Some of are afraid of traditional poetic techniques such as sonnets, sapphics, meter, and rhyme. But then again, some of us—like A.E. Stallings—are fearless, and use these forms to make contemporary experiences feel timeless. In this post, local poet Gabrielle Bates describes her first encounter on the page with Stallings’ work, which you can hear Stallings read and discuss live on Monday, November 13th, at McCaw Hall as part of SAL’s 2017/18 Poetry Series.


By: Gabrielle Bates

As a junior in college, I took a class that would change the course of my life, in which we read four contemporary collections of poetry: When My Brother Was an Aztec by Natalie Diaz, Crush by Richard Siken, Rookery by Traci Brimhall, and HAPAX by A.E. Stallings.

When I encountered A.E. Stallings’ poems for the first time that fateful semester, one of my eyebrows rose. This was a contemporary collection, and yet, here before me was, of all things, rhyme. And not sneaky, mid-line or slant rhyme, but strong, audacious rhyme—exactly where I expected it, in plain sight. I was embarrassed for Stallings; didn’t she know rhyme was embarrassing? That it was old? That old techniques = embarrassing techniques?

But quickly (by the end of the first poem, in fact) I realized it was I, not Stallings, who had something to learn about what poems should and should not, can and cannot do.

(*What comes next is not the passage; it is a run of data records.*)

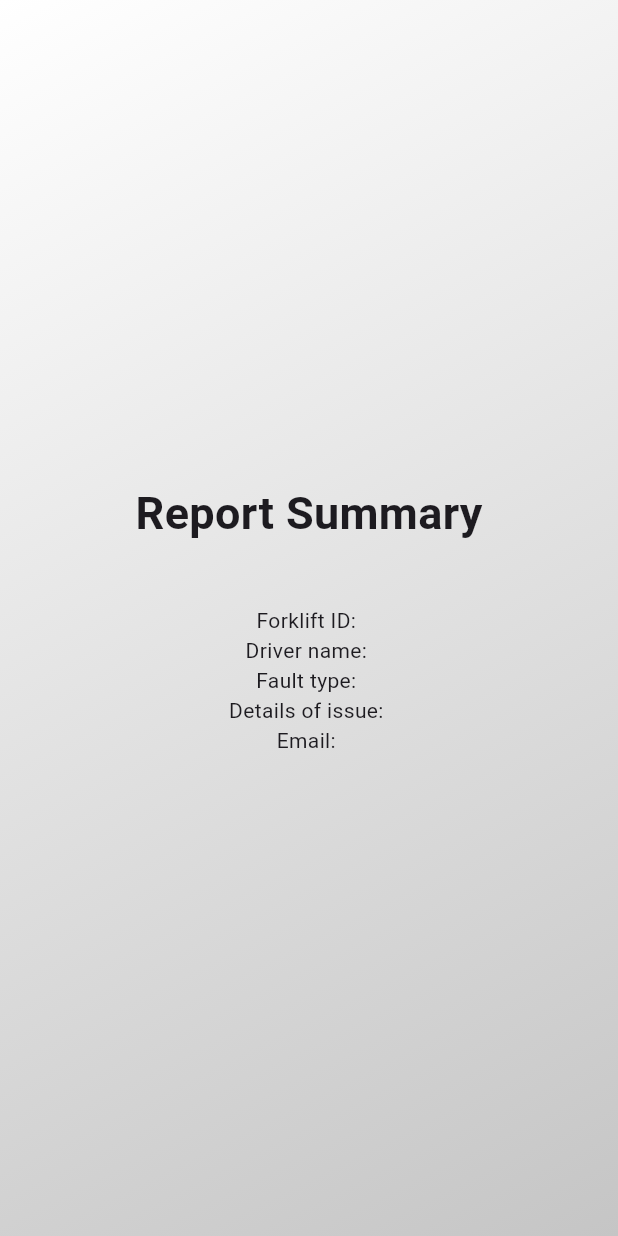
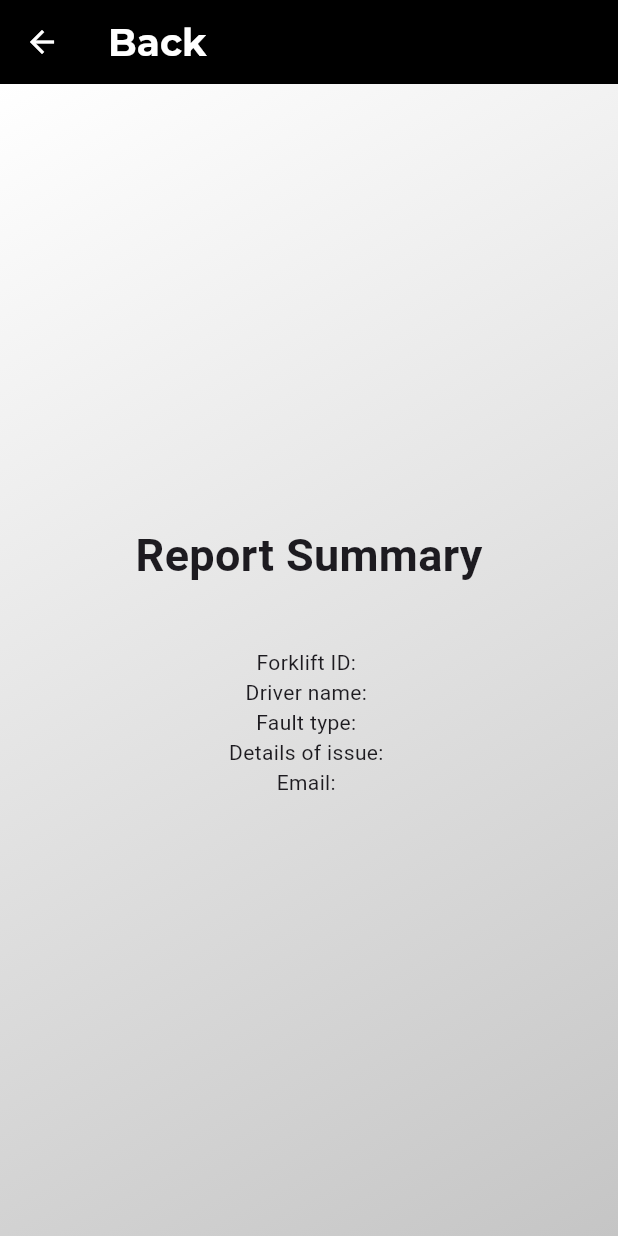
Before and after one commit to ME-CODE-UK/jstapp, a Flutter app: the SummaryScreen screen opened directly with empty values, on a phone screen of 412 x 824 dp. Run offline on Flutter 3.47's test engine with Material 3 defaults, Android fonts, the phone set to English and light mode, and no system bars; our stand-ins replace image_picker; missing offline and left inert: mailer; project files that could hold a hidden picture were left out.

Commit message:
Added back button appbar to summary screen.

```diff
--- a/lib/screens/summary_screen.dart
+++ b/lib/screens/summary_screen.dart
@@ -11,6 +11,24 @@ class SummaryScreen extends StatelessWidget {
   @override
   Widget build(BuildContext context) {
     return Scaffold(
+      appBar: AppBar(
+        // Back Button
+        leading: IconButton(
+          icon: const Icon(Icons.arrow_back),
+          color: Colors.white,
+          onPressed: () => Navigator.of(context).pop(false),
+        ),
+        backgroundColor: Colors.black,
+        title: const Text(
+          'Back',
+          style: TextStyle(
+            color: Colors.white,
+            fontFamily: 'Montserrat',
+            fontSize: 25,
+            fontWeight: FontWeight.bold,
+          ),
+        ),
+      ),
       body: Container(
         decoration: const BoxDecoration(
           gradient: LinearGradient(
```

That blatant rhyme, which at first seemed to me Stallings’ fatal flaw, is actually, I think now, her great power. I find myself re-astonished by its wiliness (and my own inability to anticipate it) every time I read her work. The overt formal elements of Stallings’ poetry are bait that allows for her great switch. Skepticism heightens attention; meanwhile, complex, gut-punching, deeply human insight is sneaking through the back window to appear poignantly, unmistakably before us. Read more…